▸ **DATA RECORDS**
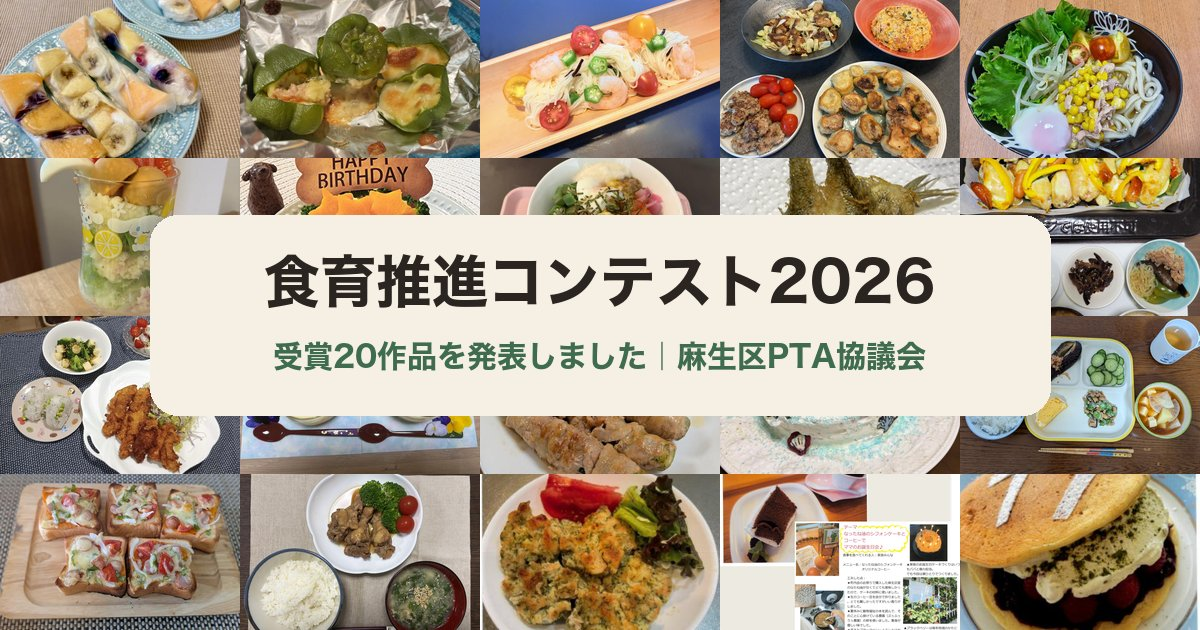
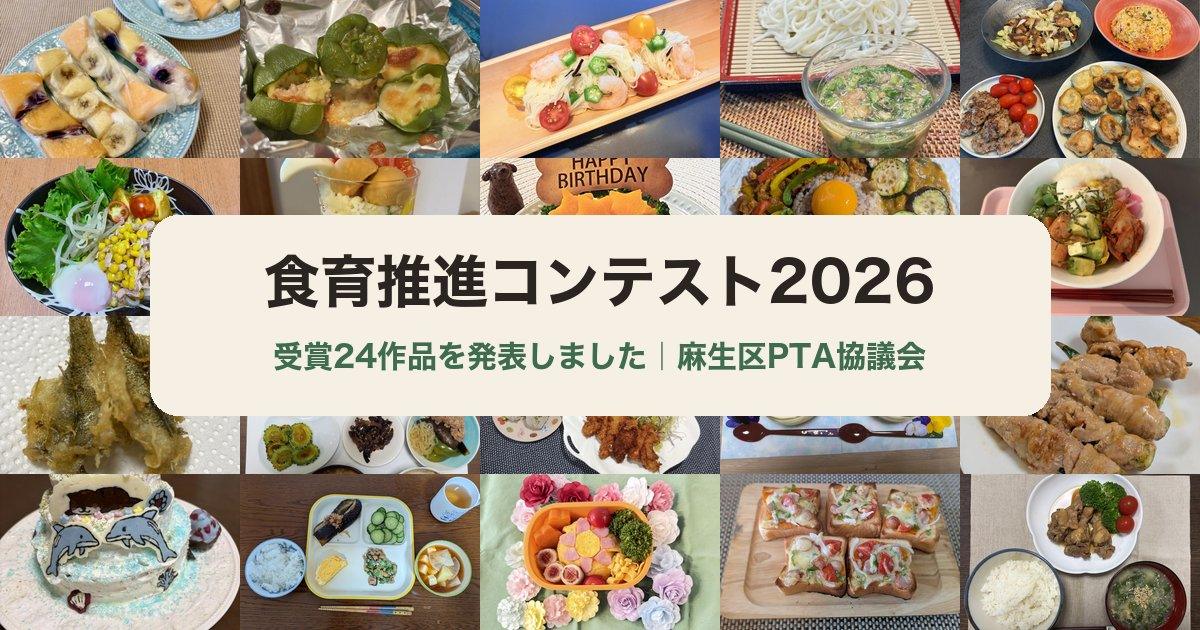
[community/pta] 食育コンテスト：転送用の受賞作品共有ページに追加4件（No.11・46・91・118）

diff --git a/jusho/index.html b/jusho/index.html
@@ -4,18 +4,18 @@
 <meta charset="UTF-8">
 <meta name="viewport" content="width=device-width, initial-scale=1.0">
 <title>受賞作品の発表｜麻生区PTA協議会・食育コンテスト2026</title>
-<meta name="description" content="麻生区PTA協議会 食育推進コンテスト2026の受賞20作品と、後援団体の皆さまからのコメントを紹介します。">
+<meta name="description" content="麻生区PTA協議会 食育推進コンテスト2026の受賞作品と、後援団体の皆さまからのコメントを紹介します。">
 <meta property="og:type" content="website">
 <meta property="og:site_name" content="麻生区PTA協議会・食育コンテスト2026">
 <meta property="og:title" content="受賞作品の発表｜麻生区PTA協議会・食育コンテスト2026">
-<meta property="og:description" content="麻生区PTA協議会 食育推進コンテスト2026の受賞20作品と、後援団体の皆さまからのコメントを紹介します。">
+<meta property="og:description" content="麻生区PTA協議会 食育推進コンテスト2026の受賞作品と、後援団体の皆さまからのコメントを紹介します。">
 <meta property="og:url" content="https://shokuiku.asaokupta.org/2026/">
 <meta property="og:image" content="https://yoshi-pta.github.io/shokuiku-contest-2026/jusho/og/top.jpg">
 <meta property="og:image:width" content="1200">
 <meta property="og:image:height" content="630">
 <meta name="twitter:card" content="summary_large_image">
 <meta name="twitter:title" content="受賞作品の発表｜麻生区PTA協議会・食育コンテスト2026">
-<meta name="twitter:description" content="麻生区PTA協議会 食育推進コンテスト2026の受賞20作品と、後援団体の皆さまからのコメントを紹介します。">
+<meta name="twitter:description" content="麻生区PTA協議会 食育推進コンテスト2026の受賞作品と、後援団体の皆さまからのコメントを紹介します。">
 <meta name="twitter:image" content="https://yoshi-pta.github.io/shokuiku-contest-2026/jusho/og/top.jpg">
 <script>location.replace("https://shokuiku.asaokupta.org/2026/" + location.search + location.hash);</script>
 </head>

diff --git a/jusho/w/011.html b/jusho/w/011.html
@@ -1,0 +1,27 @@
+<!DOCTYPE html>
+<html lang="ja">
+<head>
+<meta charset="UTF-8">
+<meta name="viewport" content="width=device-width, initial-scale=1.0">
+<title>🏆食生活改善推進委員賞「サバ味噌ニラダレつけ麺」｜麻生区PTA協議会・食育コンテスト2026</title>
+<meta name="description" content="テーマ「夏を乗り切るスタミナ昼ご飯」 麻生区PTA協議会 食育推進コンテスト2026の受賞作品です。">
+<meta property="og:type" content="website">
+<meta property="og:site_name" content="麻生区PTA協議会・食育コンテスト2026">
+<meta property="og:title" content="🏆食生活改善推進委員賞「サバ味噌ニラダレつけ麺」｜麻生区PTA協議会・食育コンテスト2026">
+<meta property="og:description" content="テーマ「夏を乗り切るスタミナ昼ご飯」 麻生区PTA協議会 食育推進コンテスト2026の受賞作品です。">
+<meta property="og:url" content="https://shokuiku.asaokupta.org/2026/w/011.html">
+<meta property="og:image" content="https://yoshi-pta.github.io/shokuiku-contest-2026/jusho/og/011.jpg">
+<meta property="og:image:width" content="1200">
+<meta property="og:image:height" content="630">
+<meta name="twitter:card" content="summary_large_image">
+<meta name="twitter:title" content="🏆食生活改善推進委員賞「サバ味噌ニラダレつけ麺」｜麻生区PTA協議会・食育コンテスト2026">
+<meta name="twitter:description" content="テーマ「夏を乗り切るスタミナ昼ご飯」 麻生区PTA協議会 食育推進コンテスト2026の受賞作品です。">
+<meta name="twitter:image" content="https://yoshi-pta.github.io/shokuiku-contest-2026/jusho/og/011.jpg">
+<script>location.replace("https://shokuiku.asaokupta.org/2026/?no=11");</script>
+</head>
+<body style="font-family:sans-serif;padding:24px">
+<p>受賞作品のページは移転しました。</p>
+<p><a id="go" href="https://shokuiku.asaokupta.org/">新しいページを開く</a></p>
+<script>document.getElementById("go").href = "https://shokuiku.asaokupta.org/2026/?no=11";</script>
+</body>
+</html>

diff --git a/jusho/w/046.html b/jusho/w/046.html
@@ -1,0 +1,27 @@
+<!DOCTYPE html>
+<html lang="ja">
+<head>
+<meta charset="UTF-8">
+<meta name="viewport" content="width=device-width, initial-scale=1.0">
+<title>🏆麻生区PTA協議会賞「低糖質カレー」｜麻生区PTA協議会・食育コンテスト2026</title>
+<meta name="description" content="テーマ「愛弟子の最高傑作、美味しい低糖質カレー！」 麻生区PTA協議会 食育推進コンテスト2026の受賞作品です。">
+<meta property="og:type" content="website">
+<meta property="og:site_name" content="麻生区PTA協議会・食育コンテスト2026">
+<meta property="og:title" content="🏆麻生区PTA協議会賞「低糖質カレー」｜麻生区PTA協議会・食育コンテスト2026">
+<meta property="og:description" content="テーマ「愛弟子の最高傑作、美味しい低糖質カレー！」 麻生区PTA協議会 食育推進コンテスト2026の受賞作品です。">
+<meta property="og:url" content="https://shokuiku.asaokupta.org/2026/w/046.html">
+<meta property="og:image" content="https://yoshi-pta.github.io/shokuiku-contest-2026/jusho/og/046.jpg">
+<meta property="og:image:width" content="1200">
+<meta property="og:image:height" content="630">
+<meta name="twitter:card" content="summary_large_image">
+<meta name="twitter:title" content="🏆麻生区PTA協議会賞「低糖質カレー」｜麻生区PTA協議会・食育コンテスト2026">
+<meta name="twitter:description" content="テーマ「愛弟子の最高傑作、美味しい低糖質カレー！」 麻生区PTA協議会 食育推進コンテスト2026の受賞作品です。">
+<meta name="twitter:image" content="https://yoshi-pta.github.io/shokuiku-contest-2026/jusho/og/046.jpg">
+<script>location.replace("https://shokuiku.asaokupta.org/2026/?no=46");</script>
+</head>
+<body style="font-family:sans-serif;padding:24px">
+<p>受賞作品のページは移転しました。</p>
+<p><a id="go" href="https://shokuiku.asaokupta.org/">新しいページを開く</a></p>
+<script>document.getElementById("go").href = "https://shokuiku.asaokupta.org/2026/?no=46";</script>
+</body>
+</html>

diff --git a/jusho/w/118.html b/jusho/w/118.html
@@ -1,0 +1,27 @@
+<!DOCTYPE html>
+<html lang="ja">
+<head>
+<meta charset="UTF-8">
+<meta name="viewport" content="width=device-width, initial-scale=1.0">
+<title>🏆笠原農園賞「やさいたっぷりナスグラタン」｜麻生区PTA協議会・食育コンテスト2026</title>
+<meta name="description" content="テーマ「夏やさいで暑さをふきとばせ！」 麻生区PTA協議会 食育推進コンテスト2026の受賞作品です。">
+<meta property="og:type" content="website">
+<meta property="og:site_name" content="麻生区PTA協議会・食育コンテスト2026">
+<meta property="og:title" content="🏆笠原農園賞「やさいたっぷりナスグラタン」｜麻生区PTA協議会・食育コンテスト2026">
+<meta property="og:description" content="テーマ「夏やさいで暑さをふきとばせ！」 麻生区PTA協議会 食育推進コンテスト2026の受賞作品です。">
+<meta property="og:url" content="https://shokuiku.asaokupta.org/2026/w/118.html">
+<meta property="og:image" content="https://yoshi-pta.github.io/shokuiku-contest-2026/jusho/og/118.jpg">
+<meta property="og:image:width" content="1200">
+<meta property="og:image:height" content="630">
+<meta name="twitter:card" content="summary_large_image">
+<meta name="twitter:title" content="🏆笠原農園賞「やさいたっぷりナスグラタン」｜麻生区PTA協議会・食育コンテスト2026">
+<meta name="twitter:description" content="テーマ「夏やさいで暑さをふきとばせ！」 麻生区PTA協議会 食育推進コンテスト2026の受賞作品です。">
+<meta name="twitter:image" content="https://yoshi-pta.github.io/shokuiku-contest-2026/jusho/og/118.jpg">
+<script>location.replace("https://shokuiku.asaokupta.org/2026/?no=118");</script>
+</head>
+<body style="font-family:sans-serif;padding:24px">
+<p>受賞作品のページは移転しました。</p>
+<p><a id="go" href="https://shokuiku.asaokupta.org/">新しいページを開く</a></p>
+<script>document.getElementById("go").href = "https://shokuiku.asaokupta.org/2026/?no=118";</script>
+</body>
+</html>

diff --git a/jusho/w/091.html b/jusho/w/091.html
@@ -1,0 +1,27 @@
+<!DOCTYPE html>
+<html lang="ja">
+<head>
+<meta charset="UTF-8">
+<meta name="viewport" content="width=device-width, initial-scale=1.0">
+<title>🏆川崎市PTA連絡協議会賞「お花畑のお弁当」｜麻生区PTA協議会・食育コンテスト2026</title>
+<meta name="description" content="テーマ「妹に贈るサプライズ弁当」 麻生区PTA協議会 食育推進コンテスト2026の受賞作品です。">
+<meta property="og:type" content="website">
+<meta property="og:site_name" content="麻生区PTA協議会・食育コンテスト2026">
+<meta property="og:title" content="🏆川崎市PTA連絡協議会賞「お花畑のお弁当」｜麻生区PTA協議会・食育コンテスト2026">
+<meta property="og:description" content="テーマ「妹に贈るサプライズ弁当」 麻生区PTA協議会 食育推進コンテスト2026の受賞作品です。">
+<meta property="og:url" content="https://shokuiku.asaokupta.org/2026/w/091.html">
+<meta property="og:image" content="https://yoshi-pta.github.io/shokuiku-contest-2026/jusho/og/091.jpg">
+<meta property="og:image:width" content="1200">
+<meta property="og:image:height" content="630">
+<meta name="twitter:card" content="summary_large_image">
+<meta name="twitter:title" content="🏆川崎市PTA連絡協議会賞「お花畑のお弁当」｜麻生区PTA協議会・食育コンテスト2026">
+<meta name="twitter:description" content="テーマ「妹に贈るサプライズ弁当」 麻生区PTA協議会 食育推進コンテスト2026の受賞作品です。">
+<meta name="twitter:image" content="https://yoshi-pta.github.io/shokuiku-contest-2026/jusho/og/091.jpg">
+<script>location.replace("https://shokuiku.asaokupta.org/2026/?no=91");</script>
+</head>
+<body style="font-family:sans-serif;padding:24px">
+<p>受賞作品のページは移転しました。</p>
+<p><a id="go" href="https://shokuiku.asaokupta.org/">新しいページを開く</a></p>
+<script>document.getElementById("go").href = "https://shokuiku.asaokupta.org/2026/?no=91";</script>
+</body>
+</html>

▸ **WORK TO COMPLETE**
Give the number of lines in the entries that contain "getElementById", and add nothing.

▸ **OUTPUT BELOW**
4